A collection of memorial cards from a hundred years ago has provided us with an insight into the importance given, at that time, to expressing formal public grief.
Most of the cards relate to Campden families and will add to our knowledge of their histories. Wilfred Nobes was killed in action in 1918 and his card combines with his story in Paul Hughes’ book ‘Campden 1914-18’. One of the most decorated cards is for a three-year-old child, not from Campden but with a family connection. The inscriptions and poems, such as that for Betsy Walker, also reflect the expressions of the time.
The collection of cards is part of a donation of documents and photographs from the late Edwin Ladbrook, whose father, Lawrence, was a notable ‘Campden Character’ with his brother Charlie. We have documents relating the the ‘Eight Bells’ when the landlord was James Gladwin, whose widow, Millicent, subsequently married Edwin’s grandfather, Edwin. Edwin and Millicent ran a butcher’s shop in Lower High Street and Millicent was renowned for her faggots In rich gravy. We have recorded a memory of someone, when a child walking past the open window (butchers did not have glazed windows then), saw the bowls of pork dripping with sprigs of rosemary.

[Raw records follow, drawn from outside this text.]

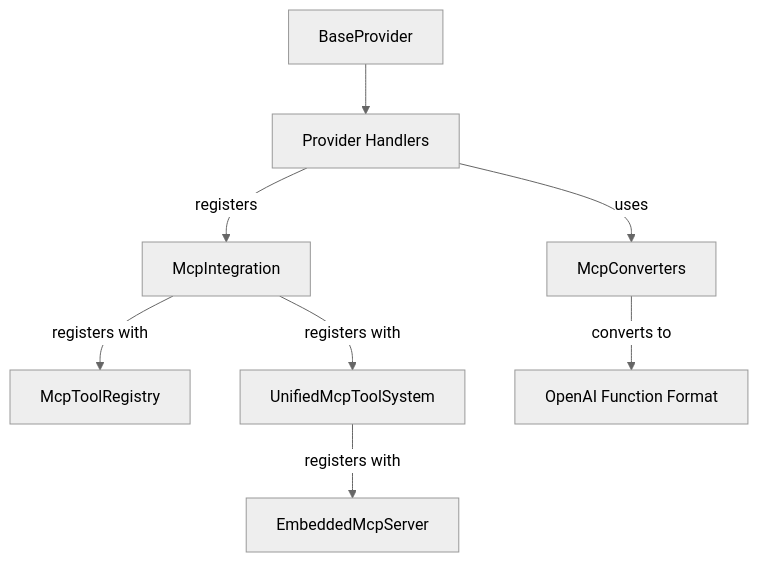
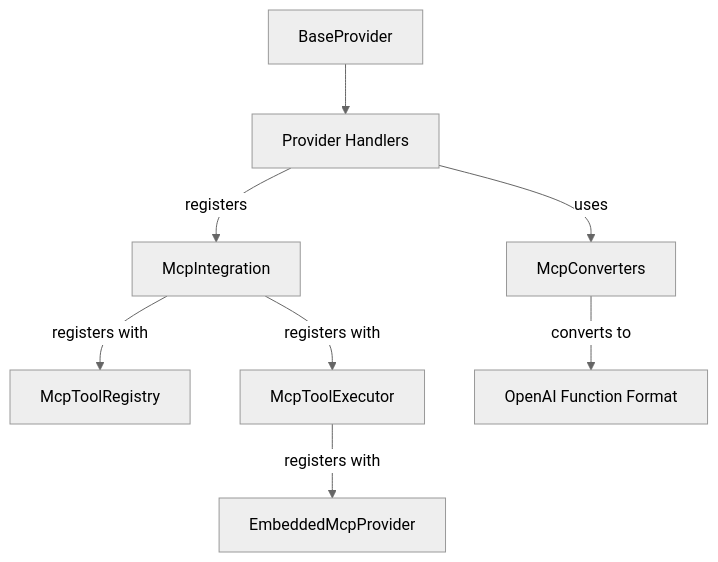
Before and after one commit to sydneyrenee/Thea-Code: the first of 5 diagrams in cline_docs/architectural_notes/tool_use/mcp/mcp_comprehensive_guide.md, drawn with Mermaid (neutral theme). The commit also changed other lines of this file and 13 other files, not shown here.

````diff
--- a/cline_docs/architectural_notes/tool_use/mcp/mcp_comprehensive_guide.md
+++ b/cline_docs/architectural_notes/tool_use/mcp/mcp_comprehensive_guide.md
@@ -179,10 +179,10 @@
 ```mermaid
 graph TD
     A[BaseProvider] --> B[Provider Handlers]
     B -- "registers" --> C[McpIntegration]
     C -- "registers with" --> D[McpToolRegistry]
-    C -- "registers with" --> E[UnifiedMcpToolSystem]
-    E -- "registers with" --> F[EmbeddedMcpServer]
+    C -- "registers with" --> E[McpToolExecutor]
+    E -- "registers with" --> F[EmbeddedMcpProvider]
     G[McpConverters] -- "converts to" --> H[OpenAI Function Format]
     B -- "uses" --> G
 ```
````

Another bundle comprises cards and invoices relating to the Noel Arms, where dinners and refreshments were provided for Balls, including those in aid of the Volunteer Corps, and for whist drives and other entertainments.
Some letters tell a story of the Nobes brothers, Harry, Frank and Thomas, who all survived WWI. Their father, Thomas, sent a request in 1918 for Tom’s furlough to be extended so that he could help with the farm. A notification is included that shows that Tom was allocated to the Agricultural Labour Corps, but it is not clear whether he did end up helping at home.

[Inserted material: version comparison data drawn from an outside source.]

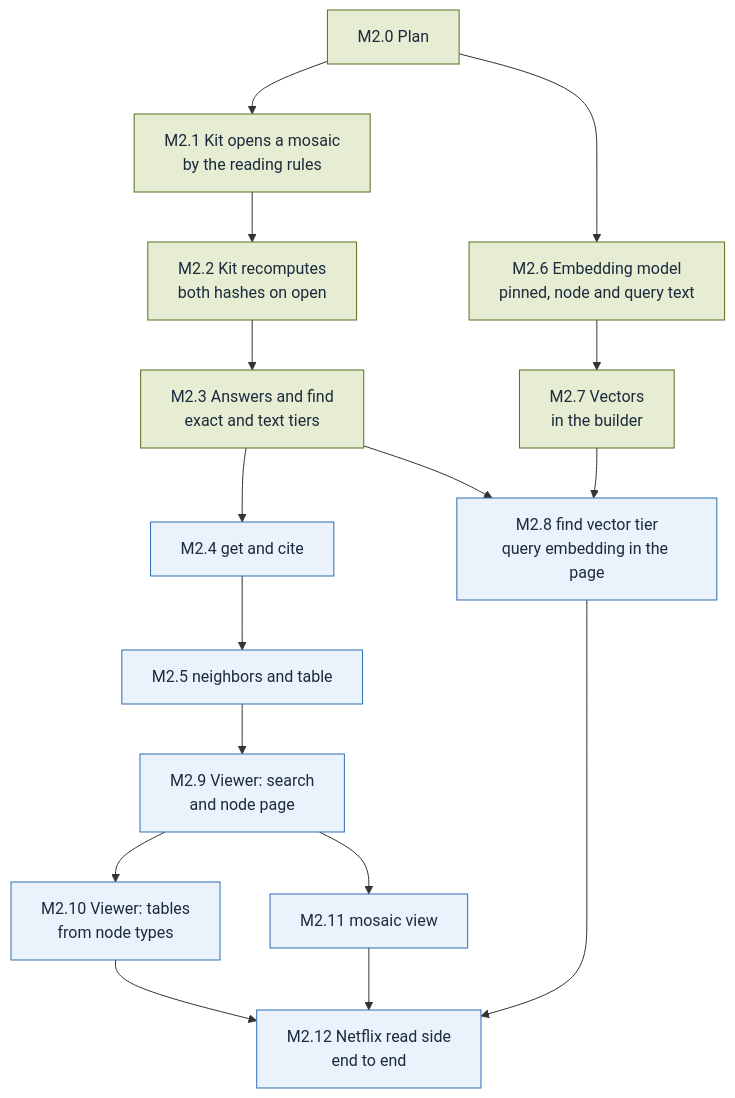
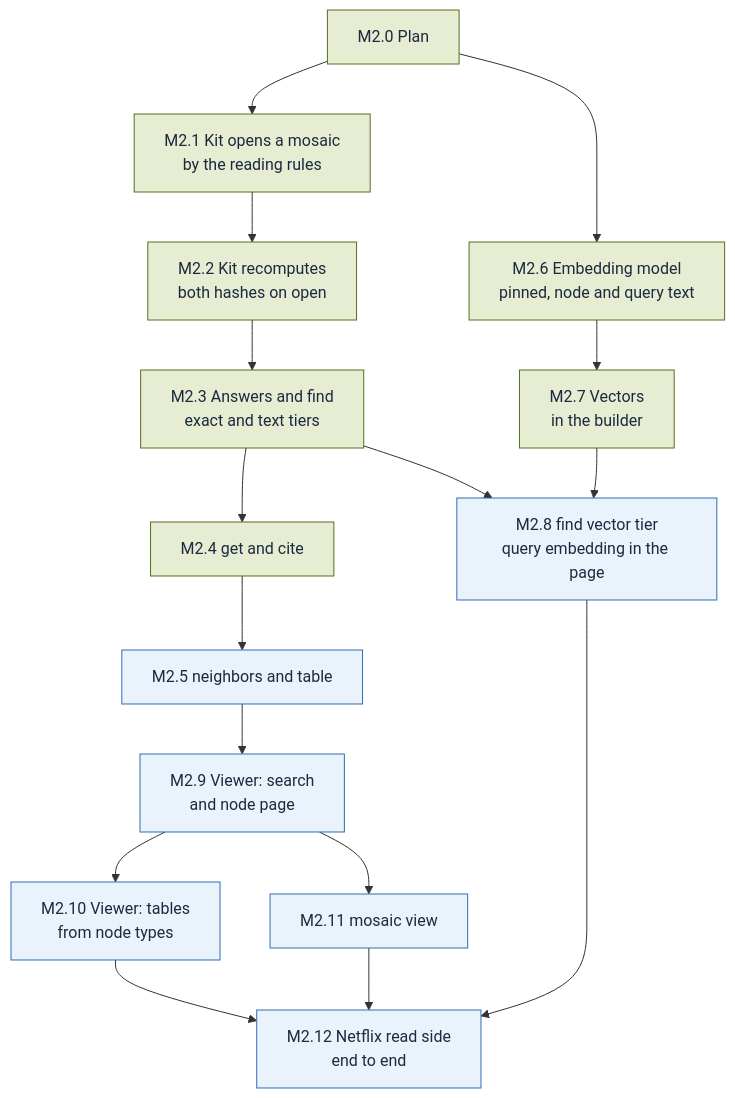
The diagram in plan/M2.md (alcjor/Mosaic), drawn with Mermaid before and after one commit. The commit also changed other lines of this file and 5 other files, not shown here.

````diff
--- a/plan/M2.md
+++ b/plan/M2.md
@@ -3,36 +3,36 @@
 ```mermaid
 flowchart TD
   M2_0["M2.0 Plan"]
   M2_1["M2.1 Kit opens a mosaic<br/>by the reading rules"]
   M2_2["M2.2 Kit recomputes<br/>both hashes on open"]
   M2_3["M2.3 Answers and find<br/>exact and text tiers"]
   M2_4["M2.4 get and cite"]
   M2_5["M2.5 neighbors and table"]
   M2_6["M2.6 Embedding model<br/>pinned, node and query text"]
   M2_7["M2.7 Vectors<br/>in the builder"]
   M2_8["M2.8 find vector tier<br/>query embedding in the page"]
   M2_9["M2.9 Viewer: search<br/>and node page"]
   M2_10["M2.10 Viewer: tables<br/>from node types"]
   M2_11["M2.11 mosaic view"]
   M2_12["M2.12 Netflix read side<br/>end to end"]
   M2_0 --> M2_1
   M2_1 --> M2_2
   M2_2 --> M2_3
   M2_3 --> M2_4
   M2_4 --> M2_5
   M2_0 --> M2_6
   M2_6 --> M2_7
   M2_3 --> M2_8
   M2_7 --> M2_8
   M2_5 --> M2_9
   M2_9 --> M2_10
   M2_9 --> M2_11
   M2_8 --> M2_12
   M2_10 --> M2_12
   M2_11 --> M2_12
   classDef done fill:#E6EDD3,stroke:#55701F,color:#1B2A3D
   classDef todo fill:#EAF2FB,stroke:#2F6DB5,color:#1B2A3D
   classDef parked fill:#FCEFCF,stroke:#F2B630,color:#1B2A3D
-  class M2_0,M2_1,M2_2,M2_3,M2_6,M2_7 done
-  class M2_4,M2_5,M2_8,M2_9,M2_10,M2_11,M2_12 todo
+  class M2_0,M2_1,M2_2,M2_3,M2_4,M2_6,M2_7 done
+  class M2_5,M2_8,M2_9,M2_10,M2_11,M2_12 todo
 ```
````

The sorting and cataloguing of all this interesting material will continue, in the Archive Room ‘bubble’, and more stories may be uncovered.